> **WORK REQUEST**
All lines with the word "width" in the material below are required.

□ □ □ □

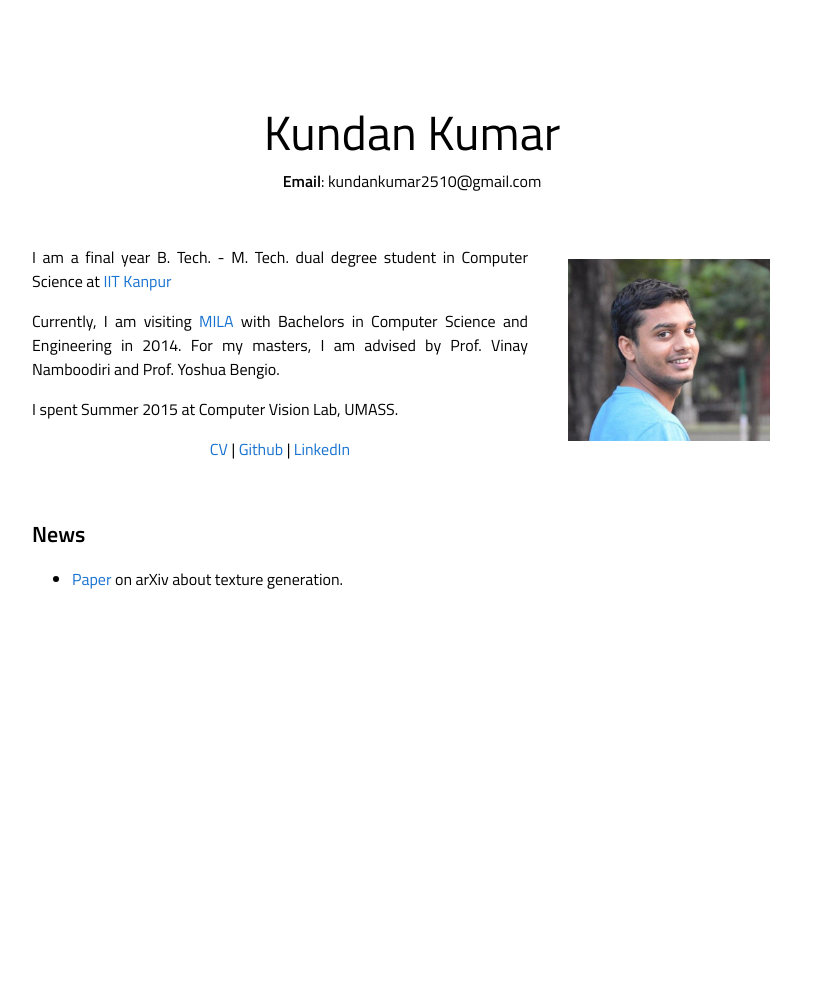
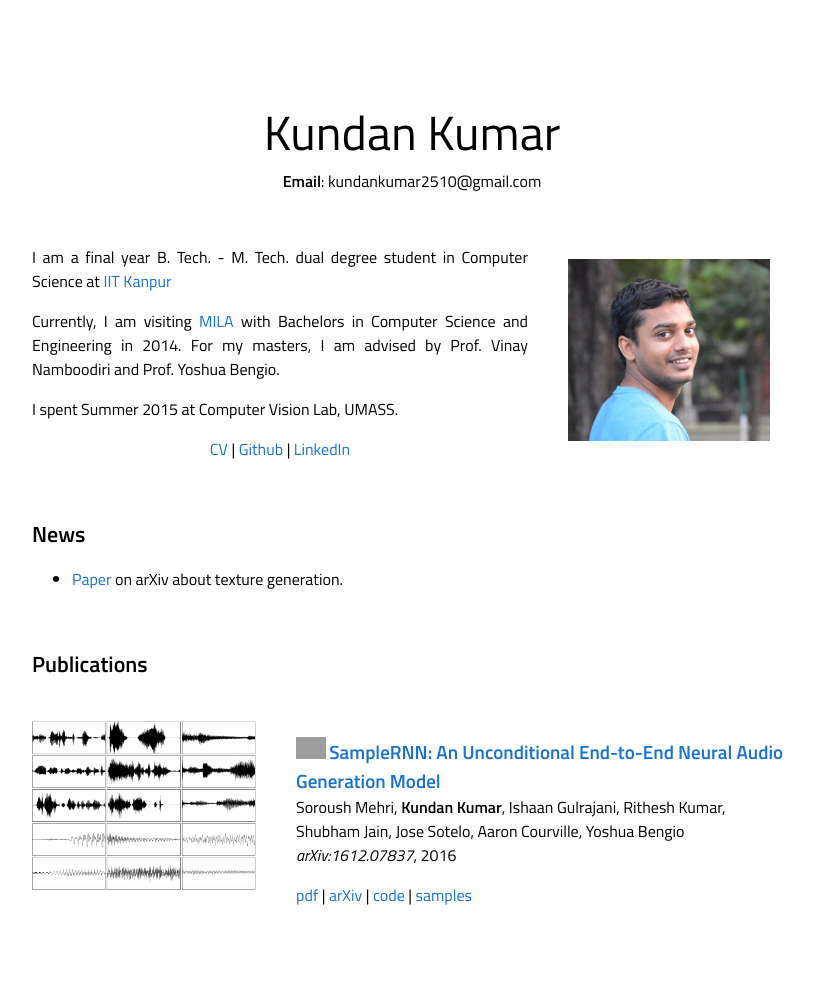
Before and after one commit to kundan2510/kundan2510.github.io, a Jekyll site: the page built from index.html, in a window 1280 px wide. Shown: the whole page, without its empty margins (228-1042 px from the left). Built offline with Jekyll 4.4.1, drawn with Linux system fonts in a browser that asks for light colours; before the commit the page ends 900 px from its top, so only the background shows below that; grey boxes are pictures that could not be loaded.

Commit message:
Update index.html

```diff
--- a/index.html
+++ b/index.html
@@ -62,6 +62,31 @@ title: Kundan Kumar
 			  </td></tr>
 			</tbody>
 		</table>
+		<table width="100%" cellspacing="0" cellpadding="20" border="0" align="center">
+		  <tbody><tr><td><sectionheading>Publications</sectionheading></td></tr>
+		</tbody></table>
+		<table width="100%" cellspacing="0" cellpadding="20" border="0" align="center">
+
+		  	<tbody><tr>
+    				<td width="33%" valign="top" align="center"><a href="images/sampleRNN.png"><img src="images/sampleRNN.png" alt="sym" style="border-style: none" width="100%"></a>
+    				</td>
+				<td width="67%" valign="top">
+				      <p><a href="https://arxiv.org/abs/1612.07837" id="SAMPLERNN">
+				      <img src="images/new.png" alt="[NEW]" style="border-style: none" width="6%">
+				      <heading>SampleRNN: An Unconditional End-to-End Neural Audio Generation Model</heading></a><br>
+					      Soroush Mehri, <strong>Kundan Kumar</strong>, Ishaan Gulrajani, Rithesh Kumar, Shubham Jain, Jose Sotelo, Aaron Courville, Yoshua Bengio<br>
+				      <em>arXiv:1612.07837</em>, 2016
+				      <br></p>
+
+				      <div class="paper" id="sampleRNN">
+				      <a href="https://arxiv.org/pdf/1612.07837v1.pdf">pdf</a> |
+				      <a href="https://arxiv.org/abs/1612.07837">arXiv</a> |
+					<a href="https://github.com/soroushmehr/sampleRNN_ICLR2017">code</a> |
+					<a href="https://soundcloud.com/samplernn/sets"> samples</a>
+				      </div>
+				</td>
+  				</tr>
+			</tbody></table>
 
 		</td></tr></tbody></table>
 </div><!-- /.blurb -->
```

□ □ □ □

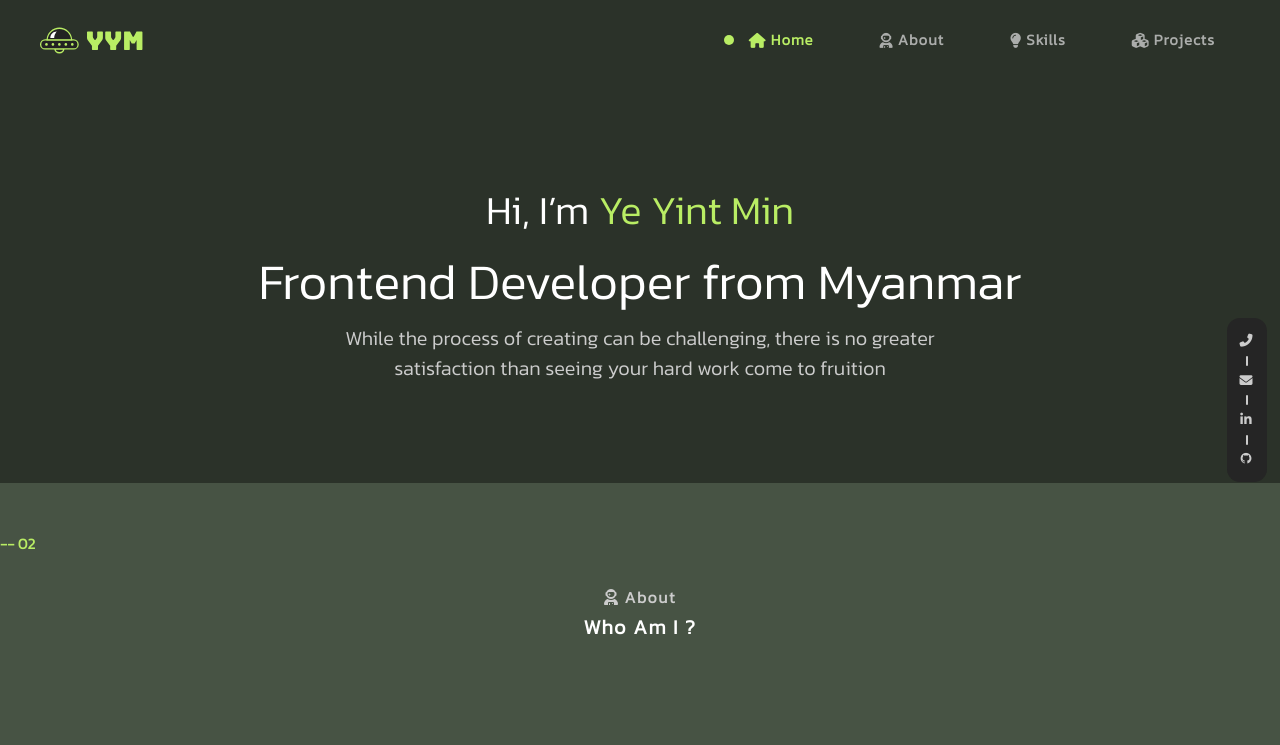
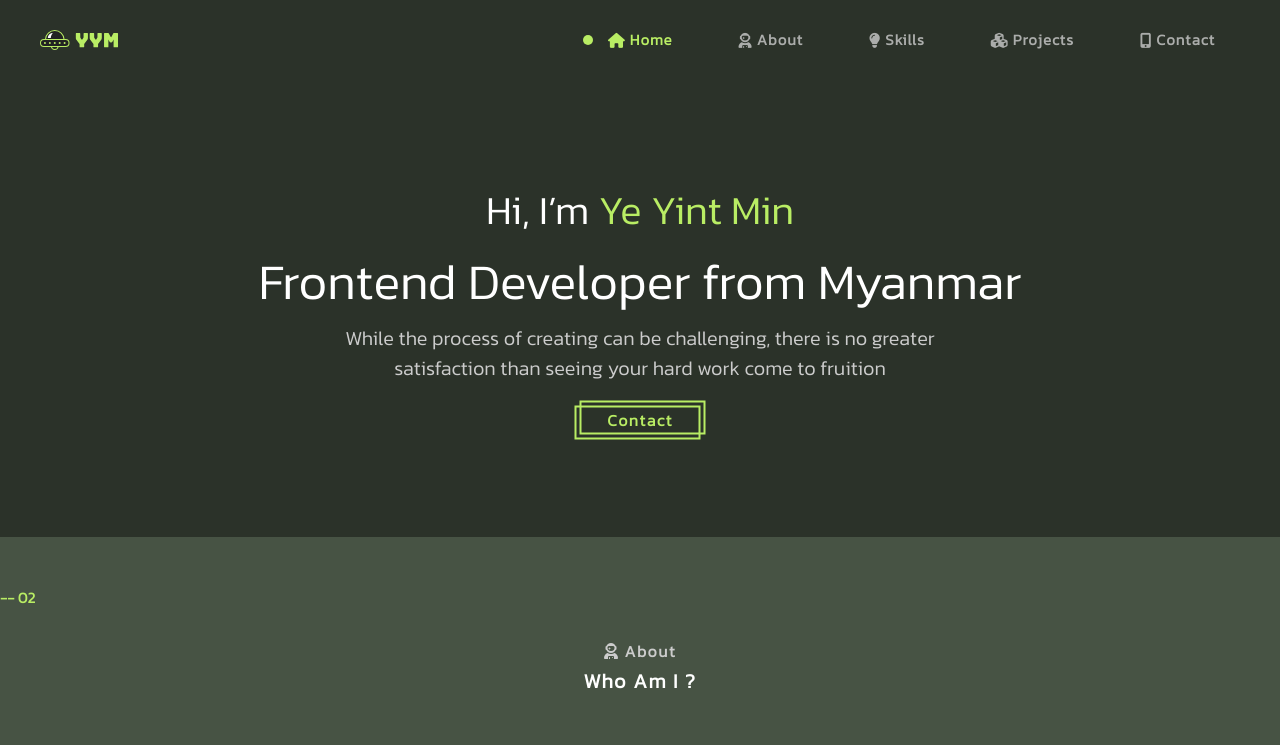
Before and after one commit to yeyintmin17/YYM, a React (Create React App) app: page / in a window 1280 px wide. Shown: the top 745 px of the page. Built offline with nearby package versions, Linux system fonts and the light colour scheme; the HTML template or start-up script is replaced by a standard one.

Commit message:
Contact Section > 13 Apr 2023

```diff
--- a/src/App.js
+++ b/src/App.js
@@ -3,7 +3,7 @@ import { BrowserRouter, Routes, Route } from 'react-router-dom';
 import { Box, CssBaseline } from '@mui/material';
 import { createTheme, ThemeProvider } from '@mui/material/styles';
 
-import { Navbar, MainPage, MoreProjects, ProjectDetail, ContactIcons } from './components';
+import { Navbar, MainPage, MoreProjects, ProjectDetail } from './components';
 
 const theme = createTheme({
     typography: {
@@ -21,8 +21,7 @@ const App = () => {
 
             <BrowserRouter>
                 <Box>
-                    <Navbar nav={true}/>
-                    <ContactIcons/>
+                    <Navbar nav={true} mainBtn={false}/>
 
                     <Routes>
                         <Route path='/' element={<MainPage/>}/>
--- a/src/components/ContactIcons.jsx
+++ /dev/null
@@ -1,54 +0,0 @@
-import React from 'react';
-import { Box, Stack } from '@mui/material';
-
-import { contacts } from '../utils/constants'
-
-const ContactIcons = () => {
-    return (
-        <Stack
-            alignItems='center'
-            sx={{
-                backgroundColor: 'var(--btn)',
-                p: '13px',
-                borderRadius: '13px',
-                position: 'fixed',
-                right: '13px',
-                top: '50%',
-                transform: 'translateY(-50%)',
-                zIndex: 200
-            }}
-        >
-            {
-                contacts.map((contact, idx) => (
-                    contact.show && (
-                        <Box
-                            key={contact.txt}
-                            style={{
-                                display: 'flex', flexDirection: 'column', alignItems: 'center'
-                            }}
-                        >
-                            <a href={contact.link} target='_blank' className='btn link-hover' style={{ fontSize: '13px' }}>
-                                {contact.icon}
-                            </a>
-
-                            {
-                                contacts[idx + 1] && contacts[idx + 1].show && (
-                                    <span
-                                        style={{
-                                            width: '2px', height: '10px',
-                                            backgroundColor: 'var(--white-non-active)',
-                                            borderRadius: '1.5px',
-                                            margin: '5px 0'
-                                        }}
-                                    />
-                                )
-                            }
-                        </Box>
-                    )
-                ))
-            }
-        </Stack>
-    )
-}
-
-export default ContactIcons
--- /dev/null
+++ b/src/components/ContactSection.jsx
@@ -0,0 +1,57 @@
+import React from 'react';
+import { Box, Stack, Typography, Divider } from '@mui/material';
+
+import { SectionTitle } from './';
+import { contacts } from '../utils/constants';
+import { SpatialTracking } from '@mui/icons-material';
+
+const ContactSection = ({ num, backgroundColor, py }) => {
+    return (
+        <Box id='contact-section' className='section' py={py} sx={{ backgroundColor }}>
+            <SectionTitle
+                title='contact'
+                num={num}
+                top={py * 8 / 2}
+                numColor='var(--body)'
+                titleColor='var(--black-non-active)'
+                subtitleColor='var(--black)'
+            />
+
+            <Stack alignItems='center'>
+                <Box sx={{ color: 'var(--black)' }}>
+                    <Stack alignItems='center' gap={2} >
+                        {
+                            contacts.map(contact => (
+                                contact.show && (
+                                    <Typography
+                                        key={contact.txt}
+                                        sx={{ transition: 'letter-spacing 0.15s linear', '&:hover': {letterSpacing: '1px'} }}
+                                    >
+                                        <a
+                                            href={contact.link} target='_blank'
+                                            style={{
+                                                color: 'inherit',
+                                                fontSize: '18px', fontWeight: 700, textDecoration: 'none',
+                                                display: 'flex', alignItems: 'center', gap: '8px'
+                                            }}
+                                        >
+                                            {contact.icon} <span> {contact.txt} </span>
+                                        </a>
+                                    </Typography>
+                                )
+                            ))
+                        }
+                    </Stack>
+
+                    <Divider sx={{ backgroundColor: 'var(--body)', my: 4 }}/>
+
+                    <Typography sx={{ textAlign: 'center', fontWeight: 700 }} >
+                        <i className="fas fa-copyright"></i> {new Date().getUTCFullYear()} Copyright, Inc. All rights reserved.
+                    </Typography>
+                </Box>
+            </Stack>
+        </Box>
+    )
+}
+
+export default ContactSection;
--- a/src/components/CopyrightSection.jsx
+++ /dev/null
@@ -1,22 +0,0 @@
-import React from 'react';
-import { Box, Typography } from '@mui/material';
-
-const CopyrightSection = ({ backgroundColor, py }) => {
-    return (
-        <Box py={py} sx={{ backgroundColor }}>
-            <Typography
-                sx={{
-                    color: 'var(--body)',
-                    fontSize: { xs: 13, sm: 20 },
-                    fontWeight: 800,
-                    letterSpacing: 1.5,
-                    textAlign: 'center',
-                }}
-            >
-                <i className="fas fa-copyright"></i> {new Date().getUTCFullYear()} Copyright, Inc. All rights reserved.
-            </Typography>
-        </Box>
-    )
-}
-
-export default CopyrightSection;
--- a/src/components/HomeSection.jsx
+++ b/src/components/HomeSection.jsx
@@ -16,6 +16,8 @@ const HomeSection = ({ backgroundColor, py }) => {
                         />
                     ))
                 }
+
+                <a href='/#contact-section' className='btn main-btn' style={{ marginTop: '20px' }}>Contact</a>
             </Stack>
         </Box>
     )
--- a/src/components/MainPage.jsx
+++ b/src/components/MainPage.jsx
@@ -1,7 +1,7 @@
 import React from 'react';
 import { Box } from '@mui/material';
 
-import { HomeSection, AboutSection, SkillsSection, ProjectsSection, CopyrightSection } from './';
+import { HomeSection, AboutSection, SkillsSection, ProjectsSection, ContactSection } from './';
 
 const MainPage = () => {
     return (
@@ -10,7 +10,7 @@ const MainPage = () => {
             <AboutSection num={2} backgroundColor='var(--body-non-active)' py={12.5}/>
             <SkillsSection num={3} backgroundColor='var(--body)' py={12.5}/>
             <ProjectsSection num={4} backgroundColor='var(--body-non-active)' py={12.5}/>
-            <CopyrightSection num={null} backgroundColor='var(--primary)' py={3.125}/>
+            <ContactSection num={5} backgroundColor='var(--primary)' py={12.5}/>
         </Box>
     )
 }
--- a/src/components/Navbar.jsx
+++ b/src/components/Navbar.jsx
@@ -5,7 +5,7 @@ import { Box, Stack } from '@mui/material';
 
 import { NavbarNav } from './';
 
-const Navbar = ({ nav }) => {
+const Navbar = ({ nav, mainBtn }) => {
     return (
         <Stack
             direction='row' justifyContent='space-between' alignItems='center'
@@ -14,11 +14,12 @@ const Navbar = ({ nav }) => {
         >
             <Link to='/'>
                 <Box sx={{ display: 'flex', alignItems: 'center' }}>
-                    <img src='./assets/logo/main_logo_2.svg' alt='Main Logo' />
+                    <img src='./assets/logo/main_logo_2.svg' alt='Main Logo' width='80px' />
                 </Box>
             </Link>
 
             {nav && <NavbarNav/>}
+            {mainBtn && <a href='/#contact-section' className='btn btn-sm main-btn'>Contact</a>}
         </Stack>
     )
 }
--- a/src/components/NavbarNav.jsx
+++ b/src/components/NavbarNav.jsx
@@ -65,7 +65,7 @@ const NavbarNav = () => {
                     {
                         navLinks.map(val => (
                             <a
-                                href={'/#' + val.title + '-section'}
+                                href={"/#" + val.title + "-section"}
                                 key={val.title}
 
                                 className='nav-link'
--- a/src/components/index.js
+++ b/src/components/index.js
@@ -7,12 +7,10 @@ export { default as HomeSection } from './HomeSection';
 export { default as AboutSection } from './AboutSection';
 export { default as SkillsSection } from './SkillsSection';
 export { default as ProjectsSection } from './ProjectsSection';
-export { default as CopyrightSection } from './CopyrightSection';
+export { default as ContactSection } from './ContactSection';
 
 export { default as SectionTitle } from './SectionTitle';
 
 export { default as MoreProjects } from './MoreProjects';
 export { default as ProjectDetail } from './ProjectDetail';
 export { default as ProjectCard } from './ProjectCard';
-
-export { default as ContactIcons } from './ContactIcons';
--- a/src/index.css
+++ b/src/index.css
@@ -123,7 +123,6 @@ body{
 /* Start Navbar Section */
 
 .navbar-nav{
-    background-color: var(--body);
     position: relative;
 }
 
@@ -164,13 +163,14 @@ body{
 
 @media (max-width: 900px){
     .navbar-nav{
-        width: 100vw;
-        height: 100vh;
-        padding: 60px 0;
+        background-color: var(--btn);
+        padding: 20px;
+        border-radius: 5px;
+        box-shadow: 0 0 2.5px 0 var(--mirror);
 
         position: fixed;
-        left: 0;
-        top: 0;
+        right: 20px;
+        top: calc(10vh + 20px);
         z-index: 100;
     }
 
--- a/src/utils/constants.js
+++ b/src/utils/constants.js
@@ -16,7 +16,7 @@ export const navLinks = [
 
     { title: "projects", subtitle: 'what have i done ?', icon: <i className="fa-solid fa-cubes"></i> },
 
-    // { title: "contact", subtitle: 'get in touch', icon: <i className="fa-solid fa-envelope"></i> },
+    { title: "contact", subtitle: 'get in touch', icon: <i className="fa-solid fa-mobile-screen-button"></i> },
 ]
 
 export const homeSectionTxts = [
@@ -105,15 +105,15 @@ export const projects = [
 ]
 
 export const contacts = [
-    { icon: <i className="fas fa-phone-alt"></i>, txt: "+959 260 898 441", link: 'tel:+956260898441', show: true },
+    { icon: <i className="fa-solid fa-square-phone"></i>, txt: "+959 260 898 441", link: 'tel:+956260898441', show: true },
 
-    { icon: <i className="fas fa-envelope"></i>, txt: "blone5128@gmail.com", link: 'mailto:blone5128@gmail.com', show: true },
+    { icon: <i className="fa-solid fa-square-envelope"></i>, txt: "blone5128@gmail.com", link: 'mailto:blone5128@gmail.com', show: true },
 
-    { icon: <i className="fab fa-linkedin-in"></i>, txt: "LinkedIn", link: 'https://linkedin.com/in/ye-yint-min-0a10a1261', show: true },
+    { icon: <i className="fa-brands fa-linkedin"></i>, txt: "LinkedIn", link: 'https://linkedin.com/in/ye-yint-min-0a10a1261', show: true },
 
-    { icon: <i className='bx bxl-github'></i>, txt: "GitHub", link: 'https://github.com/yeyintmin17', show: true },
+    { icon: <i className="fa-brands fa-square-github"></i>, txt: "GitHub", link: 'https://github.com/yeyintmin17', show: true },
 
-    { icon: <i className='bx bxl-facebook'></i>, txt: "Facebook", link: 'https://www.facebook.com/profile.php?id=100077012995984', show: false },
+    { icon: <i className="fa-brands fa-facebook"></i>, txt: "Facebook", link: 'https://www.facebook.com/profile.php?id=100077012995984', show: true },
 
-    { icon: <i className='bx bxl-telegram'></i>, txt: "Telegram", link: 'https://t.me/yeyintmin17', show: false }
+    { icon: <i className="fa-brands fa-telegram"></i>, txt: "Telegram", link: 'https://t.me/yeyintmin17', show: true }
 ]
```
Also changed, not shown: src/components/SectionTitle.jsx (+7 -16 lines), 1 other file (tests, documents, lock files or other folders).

□ □ □ □

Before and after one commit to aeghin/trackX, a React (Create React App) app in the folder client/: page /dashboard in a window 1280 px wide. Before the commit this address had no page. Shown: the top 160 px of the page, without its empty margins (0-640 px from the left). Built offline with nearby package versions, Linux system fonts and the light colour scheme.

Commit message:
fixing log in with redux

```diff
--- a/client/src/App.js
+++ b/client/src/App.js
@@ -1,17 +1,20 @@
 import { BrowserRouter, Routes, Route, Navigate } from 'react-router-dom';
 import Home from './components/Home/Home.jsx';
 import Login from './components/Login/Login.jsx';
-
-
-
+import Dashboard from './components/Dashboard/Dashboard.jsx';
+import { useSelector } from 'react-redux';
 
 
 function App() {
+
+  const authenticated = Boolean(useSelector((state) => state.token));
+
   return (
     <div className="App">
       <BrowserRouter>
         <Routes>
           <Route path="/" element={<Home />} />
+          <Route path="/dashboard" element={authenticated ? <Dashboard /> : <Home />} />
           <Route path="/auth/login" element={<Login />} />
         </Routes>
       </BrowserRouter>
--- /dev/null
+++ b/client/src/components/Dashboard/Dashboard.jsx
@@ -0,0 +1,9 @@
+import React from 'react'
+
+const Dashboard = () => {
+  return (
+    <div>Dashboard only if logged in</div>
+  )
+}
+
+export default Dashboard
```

□ □ □ □

> **ANSWER TO THE EXERCISE**
+		<table width="100%" cellspacing="0" cellpadding="20" border="0" align="center">
+		<table width="100%" cellspacing="0" cellpadding="20" border="0" align="center">
+    				<td width="33%" valign="top" align="center"><a href="images/sampleRNN.png"><img src="images/sampleRNN.png" alt="sym" style="border-style: none" width="100%"></a>
+				<td width="67%" valign="top">
+				      <img src="images/new.png" alt="[NEW]" style="border-style: none" width="6%">
-                                            width: '2px', height: '10px',
+                    <img src='./assets/logo/main_logo_2.svg' alt='Main Logo' width='80px' />
 @media (max-width: 900px){
-        width: 100vw;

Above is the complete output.